→ **Problem to solve**: From the material below, copy every line in which the word "docs" occurs.

→ **Supplied records**:
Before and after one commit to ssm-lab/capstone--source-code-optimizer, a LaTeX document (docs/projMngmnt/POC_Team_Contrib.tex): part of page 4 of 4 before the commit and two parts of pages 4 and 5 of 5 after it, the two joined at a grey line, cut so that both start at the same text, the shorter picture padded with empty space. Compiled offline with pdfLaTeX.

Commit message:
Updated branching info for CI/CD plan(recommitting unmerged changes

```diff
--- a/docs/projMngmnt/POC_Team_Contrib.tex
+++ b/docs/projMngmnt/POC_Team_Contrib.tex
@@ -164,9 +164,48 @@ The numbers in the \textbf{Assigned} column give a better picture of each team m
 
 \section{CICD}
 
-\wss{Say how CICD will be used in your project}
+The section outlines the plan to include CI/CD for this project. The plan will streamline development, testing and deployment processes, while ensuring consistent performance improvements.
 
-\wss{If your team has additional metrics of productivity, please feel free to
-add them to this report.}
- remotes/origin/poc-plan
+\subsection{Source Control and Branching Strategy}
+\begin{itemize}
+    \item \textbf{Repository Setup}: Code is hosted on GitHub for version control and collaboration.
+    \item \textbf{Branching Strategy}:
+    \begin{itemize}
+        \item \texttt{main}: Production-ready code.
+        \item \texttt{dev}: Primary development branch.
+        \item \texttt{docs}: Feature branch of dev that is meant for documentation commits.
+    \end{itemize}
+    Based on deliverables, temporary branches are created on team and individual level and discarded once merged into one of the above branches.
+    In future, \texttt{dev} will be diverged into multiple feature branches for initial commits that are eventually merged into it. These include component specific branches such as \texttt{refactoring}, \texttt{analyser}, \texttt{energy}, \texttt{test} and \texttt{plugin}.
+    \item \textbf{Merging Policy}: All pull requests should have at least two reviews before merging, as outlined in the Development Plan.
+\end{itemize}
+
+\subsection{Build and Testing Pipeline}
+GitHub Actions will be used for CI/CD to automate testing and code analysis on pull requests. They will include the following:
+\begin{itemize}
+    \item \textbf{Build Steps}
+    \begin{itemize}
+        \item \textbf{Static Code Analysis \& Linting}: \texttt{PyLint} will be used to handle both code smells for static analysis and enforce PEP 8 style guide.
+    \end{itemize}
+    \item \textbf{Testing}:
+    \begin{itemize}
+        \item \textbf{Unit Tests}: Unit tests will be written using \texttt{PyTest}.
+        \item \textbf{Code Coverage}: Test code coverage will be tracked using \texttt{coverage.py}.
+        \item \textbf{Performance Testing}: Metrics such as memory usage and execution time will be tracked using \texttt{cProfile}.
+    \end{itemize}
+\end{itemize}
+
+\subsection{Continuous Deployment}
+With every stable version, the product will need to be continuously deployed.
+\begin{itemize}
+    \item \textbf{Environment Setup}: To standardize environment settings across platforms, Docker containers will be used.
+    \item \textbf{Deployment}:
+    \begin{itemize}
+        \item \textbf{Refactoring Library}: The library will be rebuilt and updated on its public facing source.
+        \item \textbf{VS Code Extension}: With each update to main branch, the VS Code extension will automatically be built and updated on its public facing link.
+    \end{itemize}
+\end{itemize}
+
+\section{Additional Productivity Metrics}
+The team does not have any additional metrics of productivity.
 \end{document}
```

→ **Your response**:
Before and after one commit to ssm-lab/capstone--source-code-optimizer, a LaTeX document (docs/projMngmnt/POC_Team_Contrib.tex): part of page 4 of 4 before the commit and two parts of pages 4 and 5 of 5 after it, the two joined at a grey line, cut so that both start at the same text, the shorter picture padded with empty space. Compiled offline with pdfLaTeX.
--- a/docs/projMngmnt/POC_Team_Contrib.tex
+++ b/docs/projMngmnt/POC_Team_Contrib.tex
+        \item \texttt{docs}: Feature branch of dev that is meant for documentation commits.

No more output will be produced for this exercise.